One of the first posts I wrote when I began this blog looked at alternative search engines to Google for journalists. It wasn’t a knocking post about Google, but a post which aimed to explore if there were alternatives to Google for journalists seeking information beyond Google’s first page. Earlier this year, it became theContinue reading “Seven useful search engines for journalists”
The word “community” is one of those words which crops up at any gathering of online people. How to build a community, how to get involved in a community, how to make the community feel involved with you – and, to me, it’s great that that’s the case. But for newsrooms which, until recently, knewContinue reading “Running a group on Flickr: Tips on how to keep everyone happy”
It’s an annual ritual, and an annual veiled threat: If you want early finished between Christmas and New Year, then you need to fill the Christmas Specials bank.
Every trainee journalist has the principles of covering magistrates courts drummed into them from early point in their career. And when the issue of hyperlocal websites v traditional media raises its head, one of the issues which regularly comes up is “But will these hyperlocal sites cover courts?” The answer, at the moment, is thatContinue reading “10 alternative rules for journalists covering magistrates court”
Private healthcare costs, the burden to taxpayers of a free lunch, convicted teachers carrying on at schools and the number of cases of children being injured or dying while known to social services – just some of the subject matters covered by Freedom of Information requests reported this week. As I said last week, theContinue reading “FOI Friday: 10 things we’ve discovered this week thanks to the Freedom of Information Act”
(Updated Oct 15 to correct link to Manchester Evening News) On Saturday, I was at Manchester Piccadilly. Lots of police were around, asking questions of anyone under the age of 25. The English Defence League were in town, and with the EDL – there to “fight extreme Islam” – was Unite Against Facism, which wasContinue reading “Has Coveritlive changed online journalism for good?”
I was asked the other week by a journalism lecturer about how different I thought life was like for a journalist starting out in a newsroom now than one who started out, say, four years ago. In particular, this lecturer wanted to know what common misconceptions exist among people looking to get into journalism overContinue reading “Seven common newsroom myths about online journalism”

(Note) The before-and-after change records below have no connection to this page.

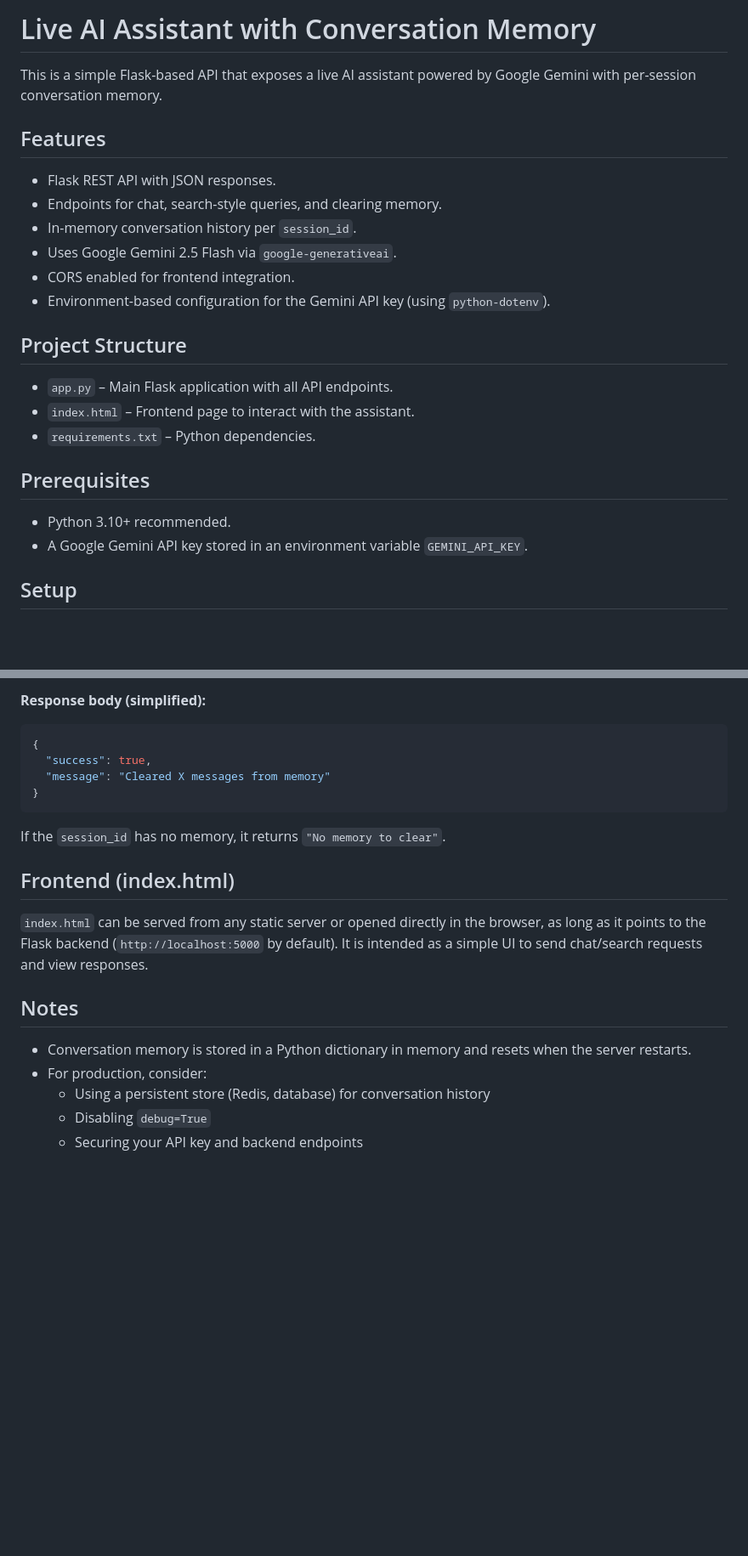
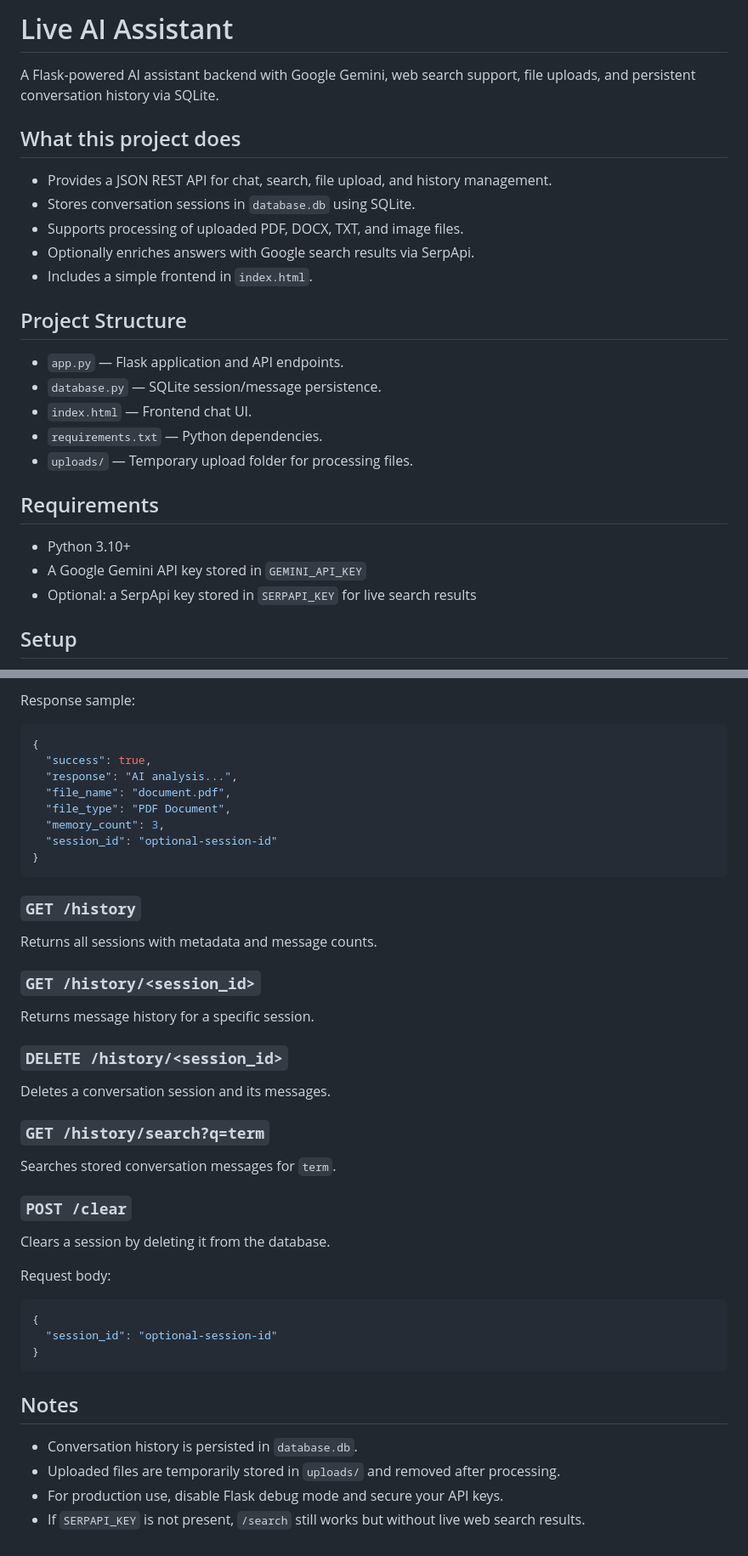
Before and after one commit to MohansaiRitesh/live-ai-assistant, a Markdown page: README.md, 2 parts joined by grey strips. Shown at 85% size. GitHub-like rendering; blank space fills up the shorter version.

````diff
--- a/README.md
+++ b/README.md
@@ -1,26 +1,28 @@
-# Live AI Assistant with Conversation Memory
+# Live AI Assistant
 
-This is a simple Flask-based API that exposes a live AI assistant powered by Google Gemini with per-session conversation memory.
+A Flask-powered AI assistant backend with Google Gemini, web search support, file uploads, and persistent conversation history via SQLite.
 
-## Features
+## What this project does
 
-- Flask REST API with JSON responses.
-- Endpoints for chat, search-style queries, and clearing memory.
-- In-memory conversation history per `session_id`.
-- Uses Google Gemini 2.5 Flash via `google-generativeai`.
-- CORS enabled for frontend integration.
-- Environment-based configuration for the Gemini API key (using `python-dotenv`).
+- Provides a JSON REST API for chat, search, file upload, and history management.
+- Stores conversation sessions in `database.db` using SQLite.
+- Supports processing of uploaded PDF, DOCX, TXT, and image files.
+- Optionally enriches answers with Google search results via SerpApi.
+- Includes a simple frontend in `index.html`.
 
 ## Project Structure
 
-- `app.py` – Main Flask application with all API endpoints.
-- `index.html` – Frontend page to interact with the assistant.
-- `requirements.txt` – Python dependencies.
+- `app.py` — Flask application and API endpoints.
+- `database.py` — SQLite session/message persistence.
+- `index.html` — Frontend chat UI.
+- `requirements.txt` — Python dependencies.
+- `uploads/` — Temporary upload folder for processing files.
 
-## Prerequisites
+## Requirements
 
-- Python 3.10+ recommended.
-- A Google Gemini API key stored in an environment variable `GEMINI_API_KEY`.
+- Python 3.10+
+- A Google Gemini API key stored in `GEMINI_API_KEY`
+- Optional: a SerpApi key stored in `SERPAPI_KEY` for live search results
 
 ## Setup
 
@@ -127,23 +128,48 @@ Clear conversation memory for a `session_id`.
 
-**Response body (simplified):**
+Response sample:
 
 ```json
 {
   "success": true,
-  "message": "Cleared X messages from memory"
+  "response": "AI analysis...",
+  "file_name": "document.pdf",
+  "file_type": "PDF Document",
+  "memory_count": 3,
+  "session_id": "optional-session-id"
 }
 ```
 
-If the `session_id` has no memory, it returns `"No memory to clear"`.
+### `GET /history`
 
-## Frontend (index.html)
+Returns all sessions with metadata and message counts.
 
-`index.html` can be served from any static server or opened directly in the browser, as long as it points to the Flask backend (`http://localhost:5000` by default). It is intended as a simple UI to send chat/search requests and view responses.
+### `GET /history/<session_id>`
+
+Returns message history for a specific session.
+
+### `DELETE /history/<session_id>`
+
+Deletes a conversation session and its messages.
+
+### `GET /history/search?q=term`
+
+Searches stored conversation messages for `term`.
+
+### `POST /clear`
+
+Clears a session by deleting it from the database.
+
+Request body:
+
+```json
+{
+  "session_id": "optional-session-id"
+}
+```
 
 ## Notes
 
-- Conversation memory is stored in a Python dictionary in memory and resets when the server restarts.
-- For production, consider:
-  - Using a persistent store (Redis, database) for conversation history
-  - Disabling `debug=True`
-  - Securing your API key and backend endpoints
+- Conversation history is persisted in `database.db`.
+- Uploaded files are temporarily stored in `uploads/` and removed after processing.
+- For production use, disable Flask debug mode and secure your API keys.
+- If `SERPAPI_KEY` is not present, `/search` still works but without live web search results.
````
Also changed, not shown: other parts of README.md (+48 -49 lines).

Warning: This isn’t a knocking post about Google. Google is great for the vast amount of searches we do, but it’s always dangerous as a journalist to fall into the trap of only ever using one search. If Google does have a problem, it’s the fact that with so many different organisations competing to beContinue reading “Five search engines (other than Google) for journalists”